Citation: Li H, Luo J, Lu Y, Kan J, Spillmann L and Wang W (2014) Asymmetrical color filling-in from the nasal to the temporal side of the blind spot. Front. Hum. Neurosci. 8:534. doi: 10.3389/fnhum.2014.00534
Received: 29 April 2014; Accepted: 30 June 2014;
Published online: 18 July 2014.
Edited by:Baingio Pinna, University of Sassari, Italy
Reviewed by:Stefano Lasaponara, IRCCS Santa Lucia, Italy
Hidehiko Komatsu, National Institute for Physiological Sciences, Japan
Copyright © 2014 Li, Luo, Lu, Kan, Spillmann and Wang. This is an open-access article distributed under the terms of the Creative Commons Attribution License (CC BY). The use, distribution or reproduction in other forums is permitted, provided the original author(s) or licensor are credited and that the original publication in this journal is cited, in accordance with accepted academic practice.

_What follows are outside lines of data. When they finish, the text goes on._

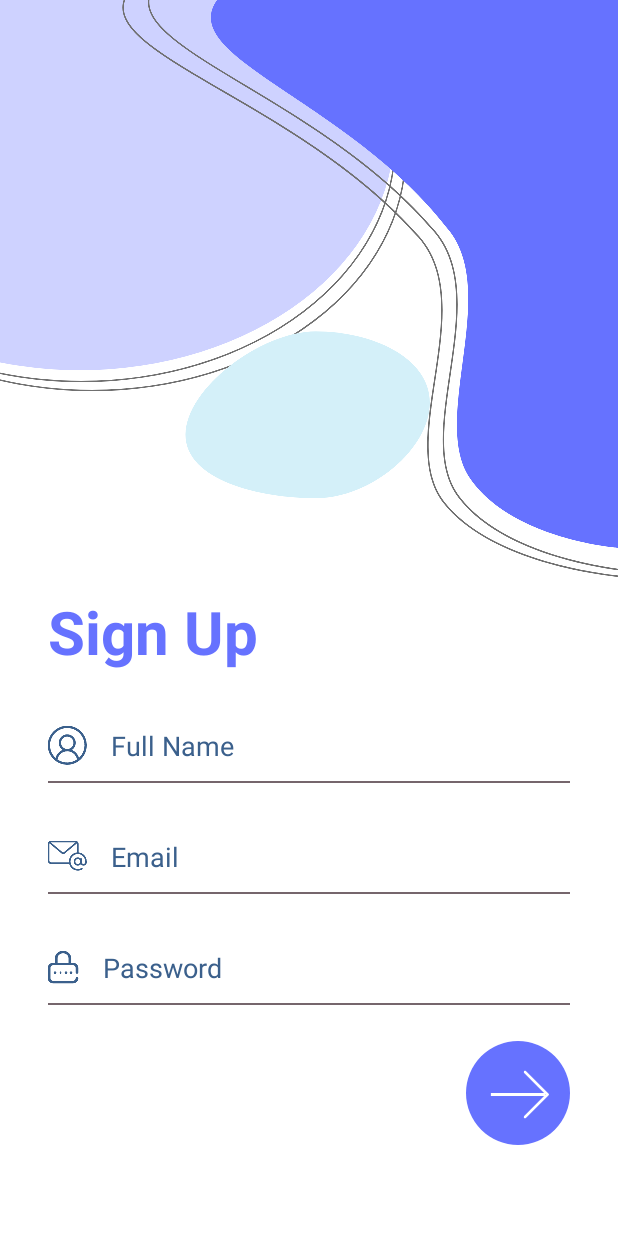
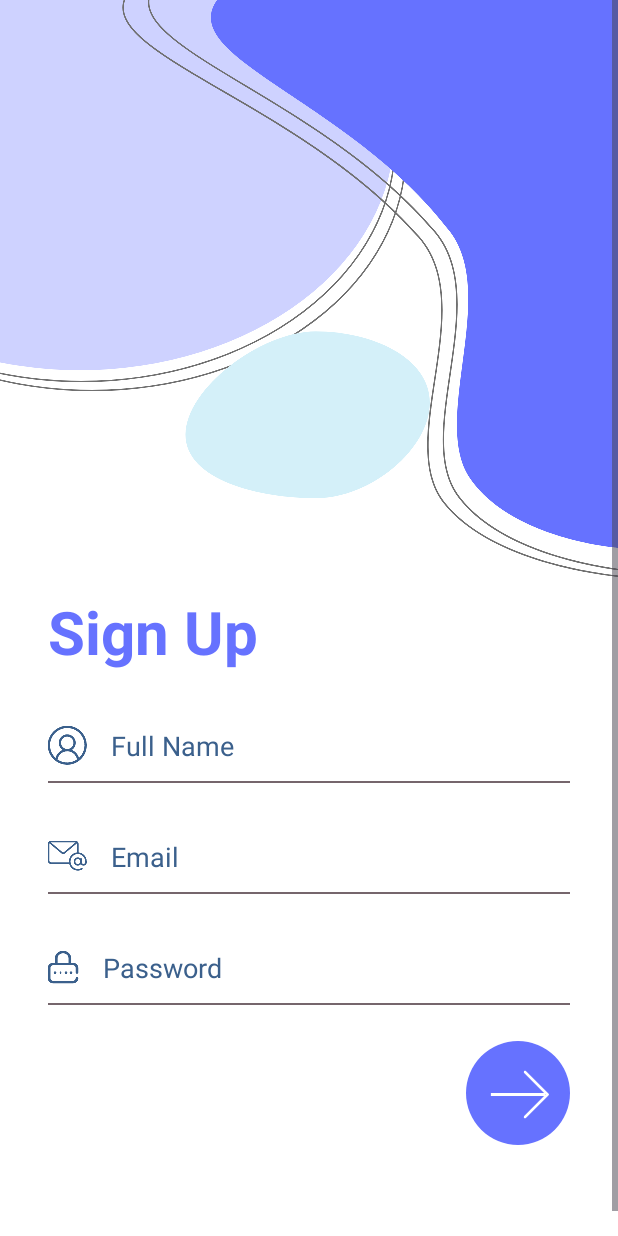
Before and after one commit to phanmanhphu1402/SnapGrid, an Android app: the SignUp screen opened directly, with no data from a screen before it, on a phone screen of 412 x 824 dp. Run offline under Robolectric (Android 15) with nearby library versions, the phone set to English and light mode, and no system bars.

Commit message:
update sign up

```diff
--- a/app/src/main/res/layout/activity_sign_up.xml
+++ b/app/src/main/res/layout/activity_sign_up.xml
@@ -8,6 +8,16 @@
     android:background="#FFFFFF"
     tools:context=".SignUp">
 
+    <ScrollView
+        android:layout_width="match_parent"
+        android:layout_height="0dp"
+        app:layout_constraintBottom_toBottomOf="parent"
+        app:layout_constraintEnd_toEndOf="parent"
+        app:layout_constraintStart_toStartOf="parent"
+        app:layout_constraintTop_toTopOf="parent" >
+        <androidx.constraintlayout.widget.ConstraintLayout
+            android:layout_width="match_parent"
+            android:layout_height="match_parent">
             <ImageView
                 android:id="@+id/imageView2"
                 android:layout_width="0dp"
@@ -114,3 +124,5 @@
                 app:layout_constraintStart_toStartOf="parent"
                 app:layout_constraintTop_toBottomOf="@+id/SignUpButton" />
         </androidx.constraintlayout.widget.ConstraintLayout>
+    </ScrollView>
+</androidx.constraintlayout.widget.ConstraintLayout>
```
Lines whose indentation alone changed are shown as unchanged.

No use, distribution or reproduction is permitted which does not comply with these terms.
*Correspondence: Wei Wang, State Key Laboratory of Neuroscience and Key Laboratory of Primate Neurobiology, Institute of Neuroscience, Shanghai Institutes for Biological Sciences, Chinese Academy of Sciences, 320 Yueyang Road, Xuhui District, Shanghai 200031, China e-mail: email@example.com

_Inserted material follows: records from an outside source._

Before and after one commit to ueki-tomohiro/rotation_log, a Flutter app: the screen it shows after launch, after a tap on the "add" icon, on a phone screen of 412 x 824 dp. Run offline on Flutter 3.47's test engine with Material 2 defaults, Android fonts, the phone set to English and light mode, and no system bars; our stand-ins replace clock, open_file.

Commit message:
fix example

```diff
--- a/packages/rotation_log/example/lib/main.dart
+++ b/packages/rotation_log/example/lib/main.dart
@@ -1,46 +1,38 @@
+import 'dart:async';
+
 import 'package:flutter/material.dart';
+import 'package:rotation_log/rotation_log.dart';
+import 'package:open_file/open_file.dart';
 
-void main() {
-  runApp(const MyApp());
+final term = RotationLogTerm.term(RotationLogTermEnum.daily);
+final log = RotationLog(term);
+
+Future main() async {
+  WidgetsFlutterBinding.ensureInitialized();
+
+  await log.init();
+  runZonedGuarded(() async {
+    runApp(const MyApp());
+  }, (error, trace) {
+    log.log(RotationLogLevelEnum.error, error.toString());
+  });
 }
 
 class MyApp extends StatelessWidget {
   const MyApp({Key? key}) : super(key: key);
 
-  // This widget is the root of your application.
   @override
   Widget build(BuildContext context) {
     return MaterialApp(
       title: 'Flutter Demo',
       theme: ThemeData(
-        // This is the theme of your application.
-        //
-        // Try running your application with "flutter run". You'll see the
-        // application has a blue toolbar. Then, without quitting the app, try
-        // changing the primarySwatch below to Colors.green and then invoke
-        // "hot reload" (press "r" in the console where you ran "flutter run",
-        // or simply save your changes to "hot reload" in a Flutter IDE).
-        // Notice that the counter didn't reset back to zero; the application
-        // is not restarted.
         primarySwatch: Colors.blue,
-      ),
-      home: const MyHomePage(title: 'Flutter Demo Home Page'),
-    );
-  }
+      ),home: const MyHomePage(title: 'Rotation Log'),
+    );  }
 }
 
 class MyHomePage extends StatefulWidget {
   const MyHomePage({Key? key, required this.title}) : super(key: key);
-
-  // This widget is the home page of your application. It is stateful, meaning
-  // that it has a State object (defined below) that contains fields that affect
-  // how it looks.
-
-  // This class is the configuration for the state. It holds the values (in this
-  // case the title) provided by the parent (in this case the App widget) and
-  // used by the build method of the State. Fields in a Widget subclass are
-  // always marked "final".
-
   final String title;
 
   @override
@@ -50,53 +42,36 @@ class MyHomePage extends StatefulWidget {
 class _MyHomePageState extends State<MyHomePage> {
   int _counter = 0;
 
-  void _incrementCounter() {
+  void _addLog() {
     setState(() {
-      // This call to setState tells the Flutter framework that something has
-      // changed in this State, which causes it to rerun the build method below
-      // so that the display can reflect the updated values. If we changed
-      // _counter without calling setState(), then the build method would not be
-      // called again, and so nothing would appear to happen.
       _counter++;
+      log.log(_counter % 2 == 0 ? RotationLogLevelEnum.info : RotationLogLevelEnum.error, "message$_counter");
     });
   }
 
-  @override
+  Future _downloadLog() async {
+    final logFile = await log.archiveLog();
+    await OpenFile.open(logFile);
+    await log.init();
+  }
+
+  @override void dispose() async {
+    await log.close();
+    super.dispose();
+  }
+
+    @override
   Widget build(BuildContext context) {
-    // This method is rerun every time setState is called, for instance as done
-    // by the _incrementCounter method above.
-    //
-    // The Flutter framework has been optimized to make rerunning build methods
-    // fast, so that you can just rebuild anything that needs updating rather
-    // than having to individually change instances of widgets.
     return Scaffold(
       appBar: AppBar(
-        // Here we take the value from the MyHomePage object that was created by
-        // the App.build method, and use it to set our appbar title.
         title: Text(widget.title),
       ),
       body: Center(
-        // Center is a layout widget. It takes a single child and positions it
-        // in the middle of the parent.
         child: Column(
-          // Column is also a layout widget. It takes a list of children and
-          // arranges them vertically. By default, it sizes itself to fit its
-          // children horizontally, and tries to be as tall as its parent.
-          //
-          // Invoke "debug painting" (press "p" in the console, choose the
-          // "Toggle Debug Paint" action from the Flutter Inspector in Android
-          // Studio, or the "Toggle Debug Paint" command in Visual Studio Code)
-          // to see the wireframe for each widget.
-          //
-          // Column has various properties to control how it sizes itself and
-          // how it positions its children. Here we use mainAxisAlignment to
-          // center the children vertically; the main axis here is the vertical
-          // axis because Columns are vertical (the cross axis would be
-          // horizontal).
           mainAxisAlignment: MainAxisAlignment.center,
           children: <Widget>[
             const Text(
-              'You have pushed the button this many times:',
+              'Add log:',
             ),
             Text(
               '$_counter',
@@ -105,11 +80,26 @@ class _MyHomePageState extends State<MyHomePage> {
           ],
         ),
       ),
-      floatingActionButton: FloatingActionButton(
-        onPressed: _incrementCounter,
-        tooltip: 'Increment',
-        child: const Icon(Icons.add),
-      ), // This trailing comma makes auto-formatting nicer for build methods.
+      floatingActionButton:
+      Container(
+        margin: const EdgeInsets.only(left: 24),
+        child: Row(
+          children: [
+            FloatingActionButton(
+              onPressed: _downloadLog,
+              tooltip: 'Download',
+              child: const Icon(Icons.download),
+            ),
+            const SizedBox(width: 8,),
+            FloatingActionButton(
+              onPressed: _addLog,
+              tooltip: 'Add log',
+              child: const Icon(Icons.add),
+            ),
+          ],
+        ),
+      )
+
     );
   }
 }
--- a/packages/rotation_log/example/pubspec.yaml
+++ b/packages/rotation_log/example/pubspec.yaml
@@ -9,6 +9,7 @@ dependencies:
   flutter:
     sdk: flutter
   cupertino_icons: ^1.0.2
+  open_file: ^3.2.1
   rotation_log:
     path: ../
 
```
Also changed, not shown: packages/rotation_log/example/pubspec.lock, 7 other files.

§On leave of absence from Department of Neurology, University of Freiburg, Germany
†These authors have contributed equally to this work.